'It's a game of chance. It may be that this mutation does not occur in a critical place. But sometimes the game of chance is against you and the mutation hits a gene that will lead or predispose your child to a certain condition.'

So if the mutation is in the gene controlling brain development, for example, it can cause autism or schizophrenia.

And potentially if a mutation occurs in a gene affecting your risk of a type of cancer, it could increase the chances of the child getting it in later life.

Dr Allan Pacey, the country's leading authority on male fertility, says it's time for a wake-up call on the dangers of putting off becoming a dad. 'I can understand why couples do it, but it's bad biology.

My advice is for men to have children as young as possible - don't wait until you're in your 50s. It will make all the difference in the world to your children's health.'


Another great fad unwinds:  Vitamin E supplements 'raise risk of prostate cancer by 20%... and have NO health benefits'

Men should not take high doses of vitamin E or selenium supplements because they have no health benefits and increase the risk of prostate cancer by up to a fifth, scientists have claimed.

Vitamin E, naturally found in nuts, spinach and broccoli, is taken to boost the body’s immune system and the mineral selenium, found in fish and meat, is taken to ward off heart disease.
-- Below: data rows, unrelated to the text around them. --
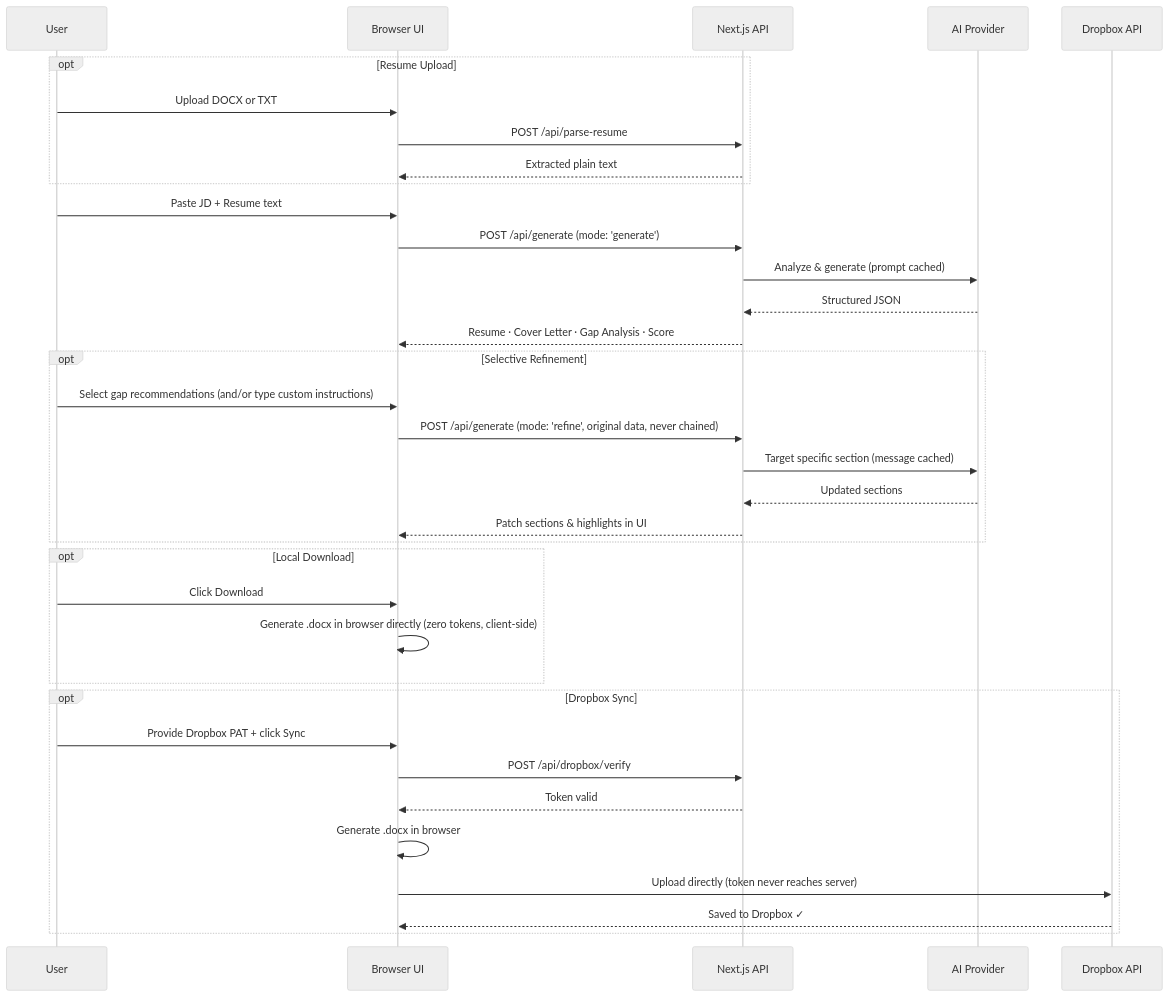
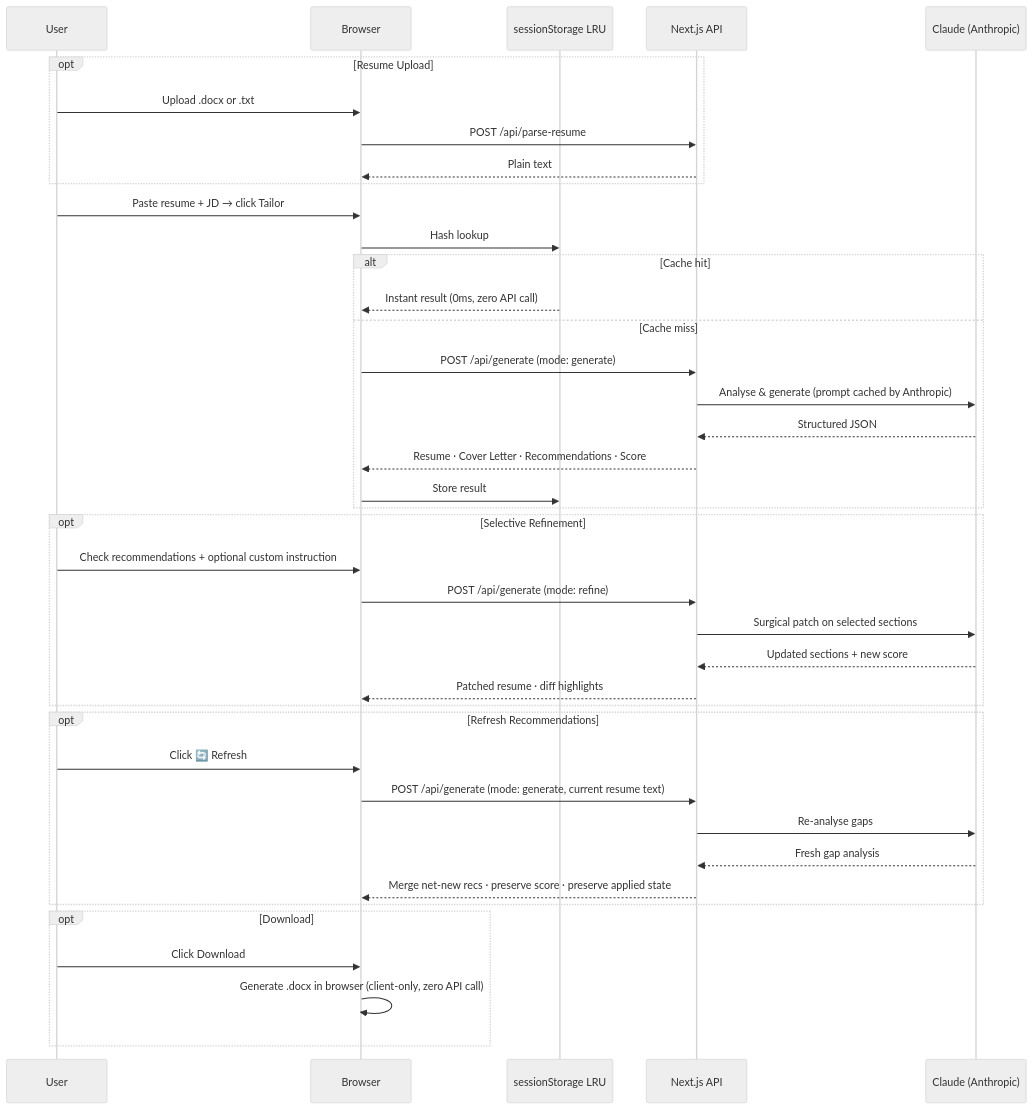
One commit to hardikshukla/resume-builder changed the diagram in README.md. Above: the diagram before and after it, drawn with Mermaid (neutral theme). The commit also changed other lines of this file, not shown here.

Commit message:
feat: update README to reflect new features and improvements in resume builder

````diff
--- a/README.md
+++ b/README.md
@@ -110,42 +169,47 @@
 ```mermaid
 sequenceDiagram
     participant U as User
-    participant UI as Browser UI
+    participant UI as Browser
+    participant CACHE as sessionStorage LRU
     participant API as Next.js API
-    participant LLM as AI Provider
-    participant DBX as Dropbox API
+    participant LLM as Claude (Anthropic)
 
     opt Resume Upload
-        U->>UI: Upload DOCX or TXT
+        U->>UI: Upload .docx or .txt
         UI->>API: POST /api/parse-resume
-        API-->>UI: Extracted plain text
+        API-->>UI: Plain text
     end
 
-    U->>UI: Paste JD + Resume text
-    UI->>API: POST /api/generate (mode: 'generate')
-    API->>LLM: Analyze & generate (prompt cached)
-    LLM-->>API: Structured JSON
-    API-->>UI: Resume · Cover Letter · Gap Analysis · Score
+    U->>UI: Paste resume + JD → click Tailor
+    UI->>CACHE: Hash lookup
+    alt Cache hit
+        CACHE-->>UI: Instant result (0ms, zero API call)
+    else Cache miss
+        UI->>API: POST /api/generate (mode: generate)
+        API->>LLM: Analyse & generate (prompt cached by Anthropic)
+        LLM-->>API: Structured JSON
+        API-->>UI: Resume · Cover Letter · Recommendations · Score
+        UI->>CACHE: Store result
+    end
 
     opt Selective Refinement
-        U->>UI: Select gap recommendations (and/or type custom instructions)
-        UI->>API: POST /api/generate (mode: 'refine', original data, never chained)
-        API->>LLM: Target specific section (message cached)
-        LLM-->>API: Updated sections
-        API-->>UI: Patch sections & highlights in UI
+        U->>UI: Check recommendations + optional custom instruction
+        UI->>API: POST /api/generate (mode: refine)
+        API->>LLM: Surgical patch on selected sections
+        LLM-->>API: Updated sections + new score
+        API-->>UI: Patched resume · diff highlights
     end
 
-    opt Local Download
-        U->>UI: Click Download
-        UI->>UI: Generate .docx in browser directly (zero tokens, client-side)
+    opt Refresh Recommendations
+        U->>UI: Click 🔄 Refresh
+        UI->>API: POST /api/generate (mode: generate, current resume text)
+        API->>LLM: Re-analyse gaps
+        LLM-->>API: Fresh gap analysis
+        API-->>UI: Merge net-new recs · preserve score · preserve applied state
     end
 
-    opt Dropbox Sync
-        U->>UI: Provide Dropbox PAT + click Sync
-        UI->>API: POST /api/dropbox/verify
-        API-->>UI: Token valid
-        UI->>UI: Generate .docx in browser
-        UI->>DBX: Upload directly (token never reaches server)
-        DBX-->>UI: Saved to Dropbox ✓
+    opt Download
+        U->>UI: Click Download
+        UI->>UI: Generate .docx in browser (client-only, zero API call)
     end
 ```
````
But US researchers claim large doses of both can increase the risk of prostate cancer by 17 per cent.

This can rise to as much as 91 per cent if a man already has high levels of selenium before taking supplements.

The warning centres on high-dose supplements, with researchers saying there appear to be no risks from taking a standard multivitamin.

But nor were there any apparent benefits from the supplements.

Lead researcher Alan Kristal, of the Fred Hutchinson Cancer Research Centre in Seattle, said: ‘Men using these supplements should stop, period.

Neither selenium nor vitamin E supplementation confers any known benefits, only risks.’

The study looked in detail at a past trial, carried out to test whether extra vitamin E and selenium could help prevent prostate cancer.

But instead, researchers discovered more cases of prostate cancer among men taking 400 international units (IU) of vitamin E daily than those taking a placebo.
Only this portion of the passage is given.